Firstly, combat work has been proceeding nicely. As you can see above, we now have walls – getting your crew to navigate through this little maze was a little fiddly from a programming perspective, and occasionally they still run in very small circles for no good reason, but the pathfinding is almost perfect now and they find the shortest route to their destination 99% of the time. I’ve also spent a lot of time animating various items of crew-member clothing – no more nakedness!
As you can see, I’ve now also added artillery fire, a crucial part of the combat system. Above, you can see me waiting for my artillery weapon to charge on a kinetopede with one weapon. Each kinetopede will be able to have up to 4 weapons overall and there will be dozens of different varieties to choose from, each with different strengths and weaknesses.
Now that the artillery has charged, the cursor changes to a targeting reticule. I steady, aim, aaaaaaaand… it crashes.
So I fix the bug and restart the game and…
FIRE! There are a few nice touches here that don’t come across well in a screenshot – a little kickback on the artillery weapon, and a little screen-shake when the shell hits home. Also, of course, a little explosion:
So combat is going according to schedule and is all looking very nice, and over the next week I’ll finally start making the enemy fight back. But I have something else very special to show you that I knocked up this week. One of the major goals of HOMR is to write poetry based on the experiences and events you find as you explore. For example, you might witness something terrible and record this as a Horrifying Ordeal in your Logbook. Later, when you have enough Horrifying Ordeals under your belt, you can write a haunting Gothic poem based on your harrowing experiences.
To do this, you must first visit your home in the City of Keys (you can upgrade your accommodation later, but players start out in the Cramped Lodgings).

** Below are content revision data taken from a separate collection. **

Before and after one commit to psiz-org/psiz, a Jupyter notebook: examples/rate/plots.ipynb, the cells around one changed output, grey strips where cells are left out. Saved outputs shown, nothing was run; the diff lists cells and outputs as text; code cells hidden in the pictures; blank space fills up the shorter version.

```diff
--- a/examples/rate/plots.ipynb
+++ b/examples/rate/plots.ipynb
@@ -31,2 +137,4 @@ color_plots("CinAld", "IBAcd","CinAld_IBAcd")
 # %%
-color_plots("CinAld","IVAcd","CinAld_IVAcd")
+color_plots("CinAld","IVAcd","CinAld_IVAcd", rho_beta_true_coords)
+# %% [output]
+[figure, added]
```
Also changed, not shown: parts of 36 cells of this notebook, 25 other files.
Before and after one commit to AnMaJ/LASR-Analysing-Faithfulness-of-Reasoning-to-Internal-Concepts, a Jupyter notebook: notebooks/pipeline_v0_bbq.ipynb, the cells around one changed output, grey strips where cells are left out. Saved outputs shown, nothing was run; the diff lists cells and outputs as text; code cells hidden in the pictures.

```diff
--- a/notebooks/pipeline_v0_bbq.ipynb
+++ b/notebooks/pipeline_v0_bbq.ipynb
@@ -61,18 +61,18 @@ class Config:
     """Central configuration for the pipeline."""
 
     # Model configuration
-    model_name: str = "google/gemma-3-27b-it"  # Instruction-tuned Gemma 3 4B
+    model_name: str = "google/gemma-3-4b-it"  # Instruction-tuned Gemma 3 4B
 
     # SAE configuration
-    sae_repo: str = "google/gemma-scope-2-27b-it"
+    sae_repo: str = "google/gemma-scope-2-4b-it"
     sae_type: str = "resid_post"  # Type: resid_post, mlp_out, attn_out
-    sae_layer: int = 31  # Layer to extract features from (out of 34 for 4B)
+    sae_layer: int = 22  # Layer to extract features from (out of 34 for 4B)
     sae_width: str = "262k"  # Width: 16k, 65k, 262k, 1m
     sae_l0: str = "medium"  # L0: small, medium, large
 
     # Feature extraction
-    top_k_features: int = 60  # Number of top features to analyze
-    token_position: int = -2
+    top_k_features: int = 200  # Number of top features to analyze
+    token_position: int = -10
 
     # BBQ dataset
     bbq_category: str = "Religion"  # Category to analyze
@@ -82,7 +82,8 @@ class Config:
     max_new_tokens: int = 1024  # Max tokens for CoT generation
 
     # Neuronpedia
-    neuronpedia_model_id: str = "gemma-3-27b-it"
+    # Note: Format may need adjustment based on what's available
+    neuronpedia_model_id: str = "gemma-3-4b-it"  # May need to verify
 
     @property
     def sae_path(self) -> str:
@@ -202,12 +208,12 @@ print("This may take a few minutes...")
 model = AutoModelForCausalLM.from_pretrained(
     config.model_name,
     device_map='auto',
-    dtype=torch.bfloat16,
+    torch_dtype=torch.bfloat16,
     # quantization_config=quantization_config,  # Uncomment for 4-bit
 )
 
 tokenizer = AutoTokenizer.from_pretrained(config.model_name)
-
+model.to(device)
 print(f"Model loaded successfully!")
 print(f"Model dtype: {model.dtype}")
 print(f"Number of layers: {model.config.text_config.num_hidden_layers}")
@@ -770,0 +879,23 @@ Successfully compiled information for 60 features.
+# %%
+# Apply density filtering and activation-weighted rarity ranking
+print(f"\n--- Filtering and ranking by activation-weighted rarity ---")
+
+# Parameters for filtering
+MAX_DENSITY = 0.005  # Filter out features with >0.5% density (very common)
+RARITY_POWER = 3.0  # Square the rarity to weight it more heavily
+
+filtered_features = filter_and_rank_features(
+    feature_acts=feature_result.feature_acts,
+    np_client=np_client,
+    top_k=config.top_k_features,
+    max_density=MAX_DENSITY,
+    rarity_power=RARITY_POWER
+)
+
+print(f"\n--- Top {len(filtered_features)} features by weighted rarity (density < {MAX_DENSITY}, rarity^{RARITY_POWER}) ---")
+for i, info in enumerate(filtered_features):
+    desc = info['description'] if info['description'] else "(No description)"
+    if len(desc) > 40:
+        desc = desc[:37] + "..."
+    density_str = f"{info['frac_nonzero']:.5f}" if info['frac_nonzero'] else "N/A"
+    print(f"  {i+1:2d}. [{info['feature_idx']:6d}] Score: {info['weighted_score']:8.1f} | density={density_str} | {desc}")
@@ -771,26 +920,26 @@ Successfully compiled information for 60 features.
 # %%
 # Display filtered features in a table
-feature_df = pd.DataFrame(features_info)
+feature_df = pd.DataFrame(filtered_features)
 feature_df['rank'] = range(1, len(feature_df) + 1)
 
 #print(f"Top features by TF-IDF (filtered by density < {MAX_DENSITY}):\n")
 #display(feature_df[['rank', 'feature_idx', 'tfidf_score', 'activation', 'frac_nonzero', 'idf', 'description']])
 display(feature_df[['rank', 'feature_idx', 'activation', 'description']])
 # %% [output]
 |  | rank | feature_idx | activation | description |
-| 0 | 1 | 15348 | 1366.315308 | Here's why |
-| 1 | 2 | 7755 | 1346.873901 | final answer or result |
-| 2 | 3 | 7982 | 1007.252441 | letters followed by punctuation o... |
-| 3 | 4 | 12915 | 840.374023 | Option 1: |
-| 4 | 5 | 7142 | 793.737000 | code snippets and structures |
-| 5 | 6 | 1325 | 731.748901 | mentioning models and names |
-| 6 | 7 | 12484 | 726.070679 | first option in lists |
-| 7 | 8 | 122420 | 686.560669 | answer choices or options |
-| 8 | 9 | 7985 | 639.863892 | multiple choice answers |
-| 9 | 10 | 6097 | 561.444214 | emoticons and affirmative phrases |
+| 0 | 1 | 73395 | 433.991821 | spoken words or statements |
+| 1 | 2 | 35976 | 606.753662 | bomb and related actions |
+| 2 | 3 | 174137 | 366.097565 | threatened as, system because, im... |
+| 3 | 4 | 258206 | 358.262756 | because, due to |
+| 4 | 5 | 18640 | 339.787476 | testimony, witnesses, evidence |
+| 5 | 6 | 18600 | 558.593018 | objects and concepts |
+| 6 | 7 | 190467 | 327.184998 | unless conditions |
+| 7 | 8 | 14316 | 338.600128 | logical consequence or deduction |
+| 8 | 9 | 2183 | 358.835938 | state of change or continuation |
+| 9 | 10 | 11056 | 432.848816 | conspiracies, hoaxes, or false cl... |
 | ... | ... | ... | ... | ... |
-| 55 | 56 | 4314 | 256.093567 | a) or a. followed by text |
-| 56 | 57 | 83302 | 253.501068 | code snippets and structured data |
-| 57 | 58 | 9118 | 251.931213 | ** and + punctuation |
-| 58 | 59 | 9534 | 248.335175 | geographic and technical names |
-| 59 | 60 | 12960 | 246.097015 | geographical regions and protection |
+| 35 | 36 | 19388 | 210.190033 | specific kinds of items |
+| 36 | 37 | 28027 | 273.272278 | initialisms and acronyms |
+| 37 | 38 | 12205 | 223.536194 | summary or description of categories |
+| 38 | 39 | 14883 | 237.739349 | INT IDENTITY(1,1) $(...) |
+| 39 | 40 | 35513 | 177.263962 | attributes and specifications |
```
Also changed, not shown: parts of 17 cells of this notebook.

When you’re at home, and if you have enough relevant experiences – for example, Moments of Melancholy or Romantic Encounters – you can write poetry.
As we can see here, the player has x7 Moments of Melancholy and can now write a wistful lament. Poems can be published to earn money and fame (eventually), as well as granting Apprehensions – the abstract currency which a player can spend to improve their stats. But here comes the really cool bit:
Each poem has a unique, procedurally generated title! This is what I cooked up over the last week. As you can see in the above screenshot, we’ve written a melancholic poem titled ‘Elegy on the Reluctant Hell of Grief.’ This poem will be recorded in the player’s Logbook forever as their first poetic sojourn.
Below are some more titles that I generated for Twitter. My favourite is, of course, ‘The Troglodyte Vomiting of the Mirrors.’
There are currently three types of poems: Melancholic, Romantic, and Dream-like. I plan to add three more – Epic, Satiric and Gothic. Each has a ‘general’ pool of words they can choose from, but they are weighted to choose more appropriate words much more often – for example, a Romantic poem is much more likely to feature ‘Love.’
There are currently 2.7 billion possible combinations of poem title. This means that every poem generated by a player is almost guaranteed to be completely unique to them and their game session.
I could sit and generate these poem titles for hours. And by ‘could,’ I mean now you know how I spent Thursday evening.
Thanks for reading! Next week: Enemies who don’t just sit there and take it.
As always, for more up-to-date dev progress, check out my Twitter at @pixeltrickery.